Well-done Goth Makeup
Gothic makeup and dress can look painfully stupid if done badly. The following are some suggestions for how to do it well.
Well-done Goth Makeup

1. Whiteface should create the illusion that you really are that pale, and not that you have a bunch of makeup caked all over your face.

A good base usage:
Not even the most gifted makeup artist can get the necessary coverage from inferior makeup;
If you have dark skin, don't try to do whiteface unless you're going for a very stylized harlequin look or are willing to put makeup on all exposed skin areas;
Try using a base just one or two shades lighter than your own color, and then put white powder over it. It will give you an ethereal, almost grayish cast.

After spending money on a decent base, take the trouble to apply it evenly. It is appalling how many Goths overlook something so basic and vital to their entire aesthetic.
Equally awful and unfortunately as common is the tendency to overpowder and to end one's pallor at the jawbone. These mistakes are just inexcusably stupid, so don't make them.

2. On the subject of eyeliner, liquid is better, but if your hands shake, by all means use the most expensive pencil you can afford.
Inexpensive pencils go on faint and will smudge after an hour. Do rather original with your eye makeup: cobwebs or bat wings drawn across the cheek look silly on anyone over the age of fifteen.

For those under fifteen, however, such adornments are sure to attract the lecherous attention of jaded Goths in their late twenties and early thirties who will probably give you free speed if you prove sufficiently pliable.

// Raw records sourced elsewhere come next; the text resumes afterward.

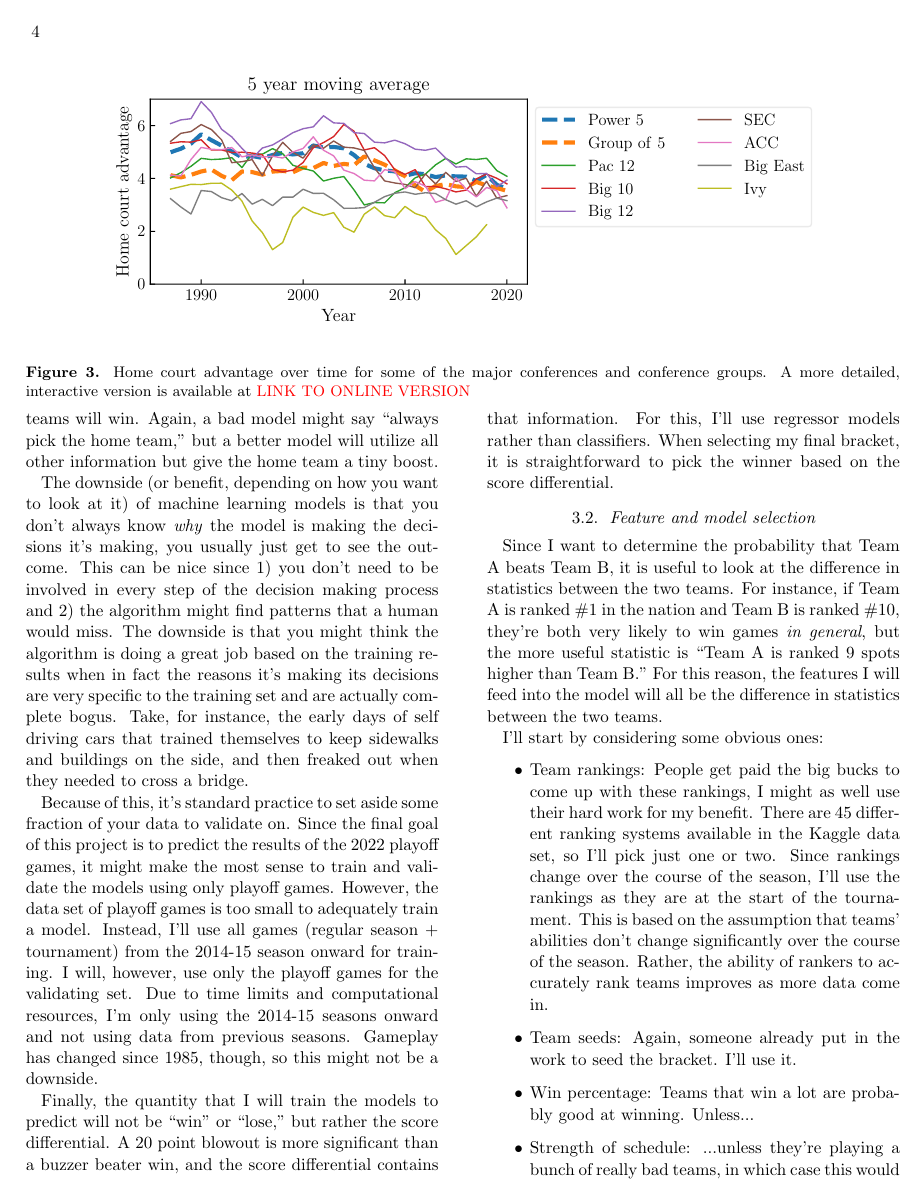
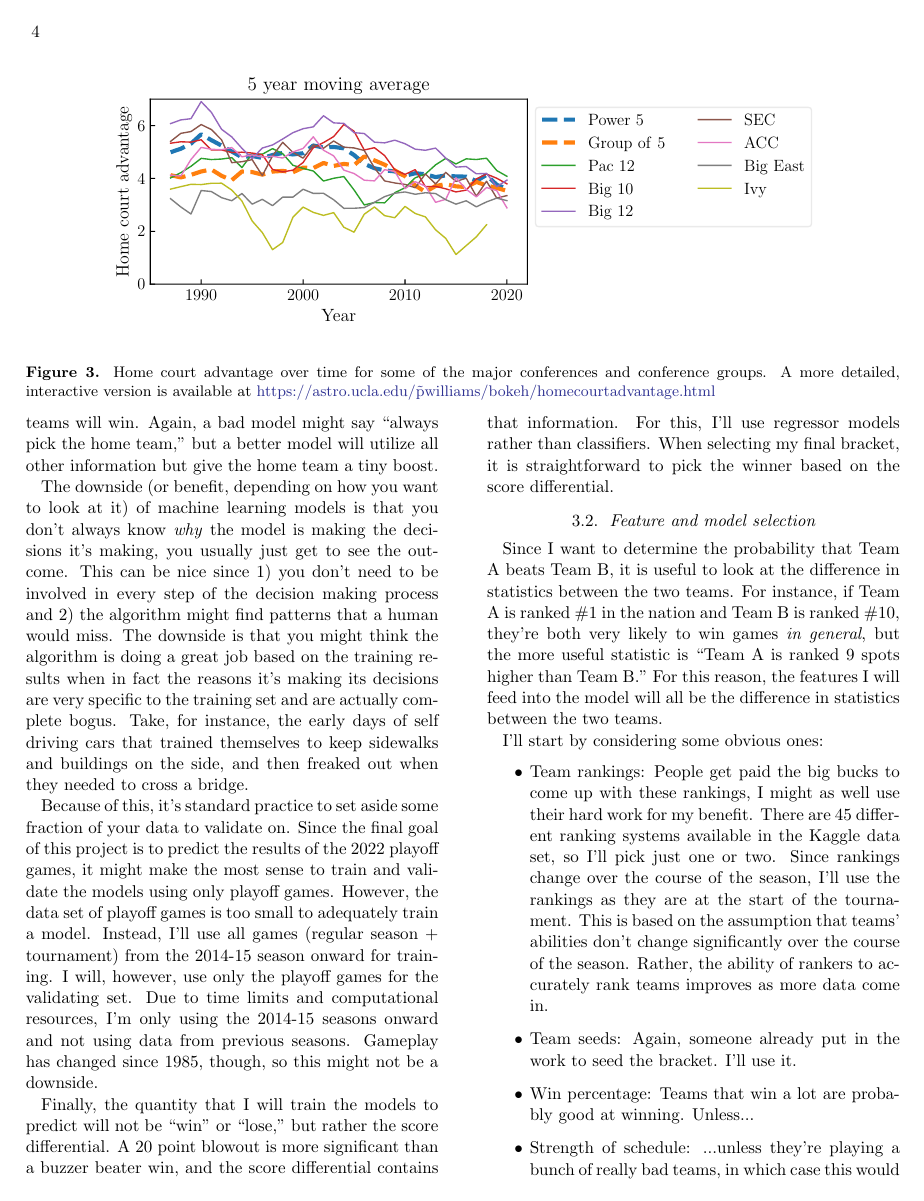
Before and after one commit to peterrwi/NCAAMensBasketball, a LaTeX paper (writeup/summary.tex): page 4 of 7. Compiled offline with pdfLaTeX.

Commit message:
Added link to bokeh plot

```diff
--- a/writeup/summary.tex
+++ b/writeup/summary.tex
@@ -189,7 +189,7 @@ Now that teams are allowed to challenge calls in the NCAA, it will be interestin
 \begin{figure*}
 \centering
 \includegraphics[width=6in]{figs/homecourtadvantage_vs_year.pdf}
-\caption{Home court advantage over time for some of the major conferences and conference groups. A more detailed, interactive version is available at \textcolor{red}{LINK TO ONLINE VERSION}}
+\caption{Home court advantage over time for some of the major conferences and conference groups. A more detailed, interactive version is available at \href{https://astro.ucla.edu/\~pwilliams/bokeh/homecourtadvantage.html}{https://astro.ucla.edu/\~pwilliams/bokeh/homecourtadvantage.html}}
 \label{fig:homecourtadvantage_vs_year}
 \end{figure*}
 
```
Also changed, not shown: writeup/summary.pdf.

3. Find a shade of lipstick not everyone else is wearing.

Theatrical supply shops are the best for really deep shades of congealed-blood red. Apply this with a lip brush for a more precise and severe effect.

4. Strive for originality in your costume. For individuals doing vintage look, realize that both the eighteenth century and the Victorian era have been done to death:

The Twenties, Thirties, and Forties are largely untapped by Goths and have great potential;

One could dress as an emaciated, opium-addicted flapper from the Aleister Crowley set or pose as the Black Dahlia, a would-be actress from the Forties whose gimmick was that she dyed her hair black and would wear only black clothing; her ghastly mutilation and murder remain unsolved to this day.

Also consider that black is not the only color. Deep grays, blues, and greens, as well as blood-red, purple, and ivory, can be equally striking.

5. If you have scars on your wrists from suicide attempts, by all means display them proudly. The similar goes for bruises, cuts, and track marks. However, abscesses should always be coyly veiled in filmy black fabric.

Your look of Goth should be as opulent, decadent, and original as possible. If you are not up to making the necessary effort to carry off this most high-maintenance of affectations, try wearing plaid shirts and listening to Nirvana instead.